The following is partly an abstract from the article below, which is far more detailed, but in Dutch.
Max was born on July 22, 1914, in Kendangang South-East Borneo. His parents, Theo Horstink and Louise Horstink-Tichelaar, lived there because of the position of his father who was stationed there as Captain KNIL (Netherlands East Indies – NEI – Army) at the Topographical Service. Max’ father was a well-known topographer and lecturer at the University of Bandung.
After high school he went to the Royal Military Academy (KMA) in Breda, Netherlands where he graduated as an army officer. He married in the Netherlands and in 1936 traveled back to NEI with his wife Greet Max, to start his career. Here he did his pilot training, but because of uncertain circumstances he switched career and was assigned to the Topographical Service. Shortly after he finished this training, in December 1941 the VIII Battalion Infantry in Malang became his mobilisation destination, and a week later part of this battalion was placed with the Dilli expeditionary force for Timor. Together with Australian troops (Sparrow Force), the KNIL would occupy and guard Timor as the island was an important “steppingstone” between Australia and the NEI.
After close to a year of guerilla fighting – known as the Battle of Timor – the Australian and Dutch forces were evacuated to Australia. While they had been unable to stop the Japanese onslaught, they had been instrumental in delaying the Japanese advances further into the Southwest Pacific.
After a training at Archerfield Airport in Brisbane, Max was back in the air force, and placed at the 18 NEI Squadron RAAF in MacDonald airfield near Darwin. This time not as a pilot but an observer and bombardier (bomb aimer). His first mission in April 1943, turned out to be more of a reconnaissance flight as no bombs were dropped. On this flight Gus Winckel was the pilot. Many more bombing raids followed this first mission. In all he flew 34 missions.
Again for unknown reasons in September that year he was placed at the NEI intelligence service (NEFIS) in Melbourne, from here he moved on, in June 1944, to the Netherlands Indies Civil Administration (NICA) and was promoted to captain. NICA oversaw the re-establishing of Dutch administration in the liberated parts of NEI. He started his new job as a Commanding Officer NICA (CONICA) in Dutch New Guinea in late 1944. He also saw the evacuation of Sargent Mauritz Kokkelink and his guerilla fighters. Kokkelink is one of the highest decorated NEI military, his group has kept fighting for more than 2 years in Dutch New Guinea.
Next, we find Max in Borneo in May 1945. Here he was part of Operation Platypus VIII, of the Allied Services Reconnaissance Department (SOE Australia), a series of reconnaissance and missions behind Japanese lines with the aim of obtaining intelligence on Japanese strength in Borneo and fueling the resistance. Their activities ended when Japan surrendered in August that year.

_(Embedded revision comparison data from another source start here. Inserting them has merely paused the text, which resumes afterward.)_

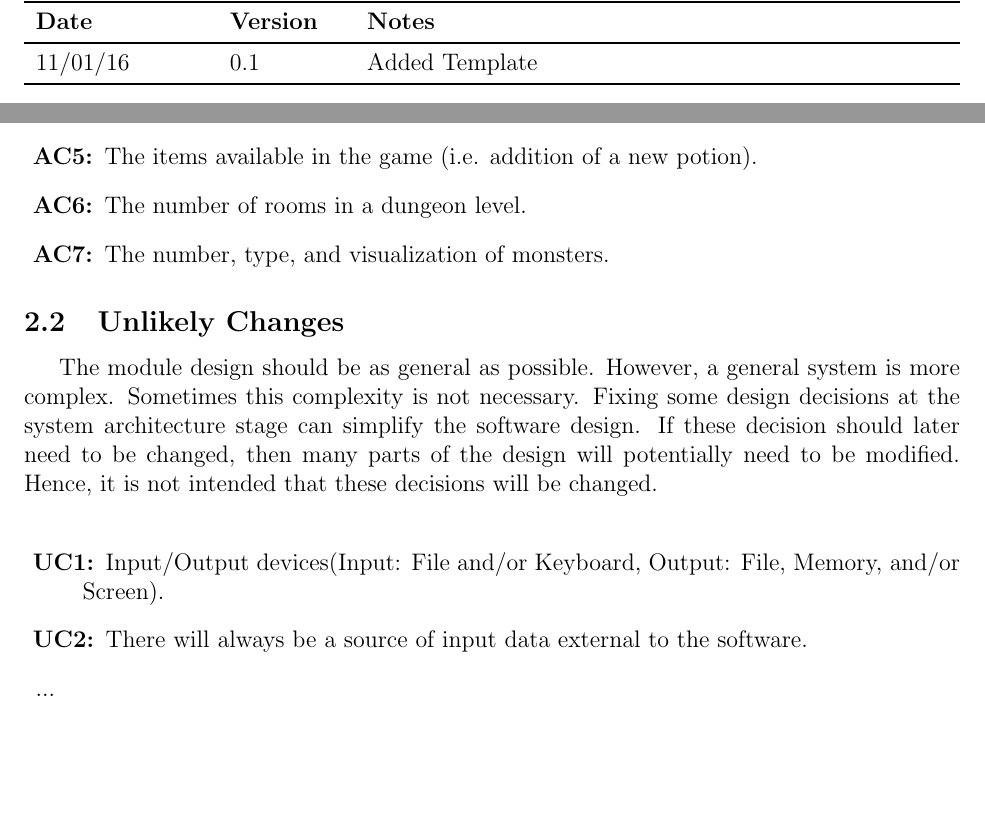
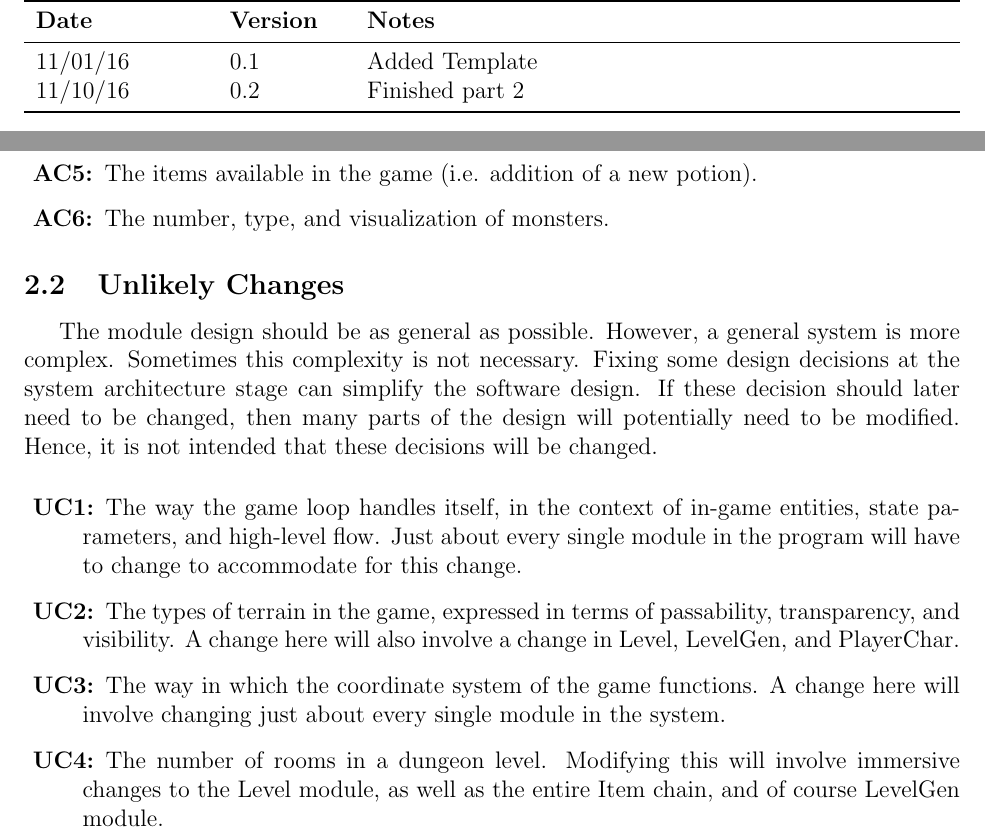
Before and after one commit to prinsij/RogueReborn, a LaTeX document (Doc/Design/MG/MG.tex): two parts of pages 2 and 4 of 15, joined at a grey line, cut so that both start at the same text, the shorter picture padded with empty space. Compiled offline with pdfLaTeX.

Commit message:
finished 2, updated log table

```diff
--- a/Doc/Design/MG/MG.tex
+++ b/Doc/Design/MG/MG.tex
@@ -94,6 +94,7 @@
 		\toprule {\bf Date} & {\bf Version} & {\bf Notes}\\
 		\midrule
 		11/01/16 & 0.1 & Added Template\\
+		11/10/16 & 0.2 & Finished part 2\\
 		\bottomrule
 	\end{tabularx}
 \end{table}
@@ -119,7 +120,6 @@ Hello World!
 			\item[\refstepcounter{acnum} \actheacnum \label{acLanguage}:] The language in which the game is presented.
 			\item[\refstepcounter{acnum} \actheacnum \label{acAccessibility}:] Accessibility modifications used to play the game.
 			\item[\refstepcounter{acnum} \actheacnum \label{acItems}:] The items available in the game (i.e. addition of a new potion).
-			\item[\refstepcounter{acnum} \actheacnum \label{acRooms}:] The number of rooms in a dungeon level.
 			\item[\refstepcounter{acnum} \actheacnum \label{acMonsters}:] The number, type, and visualization of monsters.
 		\end{description}
 
@@ -128,9 +128,10 @@ Hello World!
 		The module design should be as general as possible. However, a general system is more complex. Sometimes this complexity is not necessary. Fixing some design decisions at the system architecture stage can simplify the software design. If these decision should later need to be changed, then many parts of the design	will potentially need to be modified. Hence, it is not intended that these decisions will be changed.
 
 		\bigskip\begin{description}
-			\item[\refstepcounter{ucnum} \uctheucnum \label{ucIO}:] Input/Output devices(Input: File and/or Keyboard, Output: File, Memory, and/or Screen).
-			\item[\refstepcounter{ucnum} \uctheucnum \label{ucInput}:] There will always be a source of input data external to the software.
-			\item ...
+			\item[\refstepcounter{ucnum} \uctheucnum \label{ucMasterCtrl}:] The way the game loop handles itself, in the context of in-game entities, state parameters, and high-level flow. Just about every single module in the program will have to change to accommodate for this change.
+			\item[\refstepcounter{ucnum} \uctheucnum \label{ucTerrain}:] The types of terrain in the game, expressed in terms of passability, transparency, and visibility. A change here will also involve a change in Level, LevelGen, and PlayerChar.
+			\item[\refstepcounter{ucnum} \uctheucnum \label{ucCoord}:] The way in which the coordinate system of the game functions. A change here will involve changing just about every single module in the system.
+			\item[\refstepcounter{ucnum} \uctheucnum \label{ucRooms}:] The number of rooms in a dungeon level. Modifying this will involve immersive changes to the Level module, as well as the entire Item chain, and of course LevelGen module.
 		\end{description}
 
 \newSection{Module Hierarchy} \label{SecMH}
```
Also changed, not shown: Doc/Design/MG/MG.pdf.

Max was now put in charge of setting up one of the Army Organisation Centre (Leger Organisatie Centra – LOC) in Bandung. These Centres, together with the RAPWI organisation (Recovery of Allied Prisoners of War and Internees) were charged with tracing, supporting, and transporting prisoners of war and internees.
The situation immediately after was ended was chaotic. Indonesia declared its independence; the Allied Forces had put Japanese in charge of guarding the camps where European women and children and in other camps POWS were interned, as fanatic Indonesians started to look for Europeans with, in many cases, the aim to kill them. The Netherlands had not yet been able to send troops to Indonesia to restore the security. British militaries were sent to Java to take control over from the Japanese, but they of course could not be everywhere quick enough to suppress the violent uprising (Bersiap).
Reconstruction of what follows looks like that Max and others went from Bandung to Bavaria for a meeting. Some people decided not to go back to Bandung and Max and 10 others decided not to travel by plan but instead travelled in two cars to Bandung. They had to travel through areas controlled by the Indonesians, most likely they thought that, if needed, they would be able to fight their way to Bandung. Whatever the situation, they were captured at Tjiandjoer and hacked to death.
In December 1945, Tjiandjoer was occupied by a British Gurkha regiment, and they became aware of what had happened there in October. The mutilated bodies were recovered and identified. It was not until 19 June 1948 that several of them, including Max Horstink were buried at the Pandu war cemetery in Bandung.
The information in the document below is in Dutch.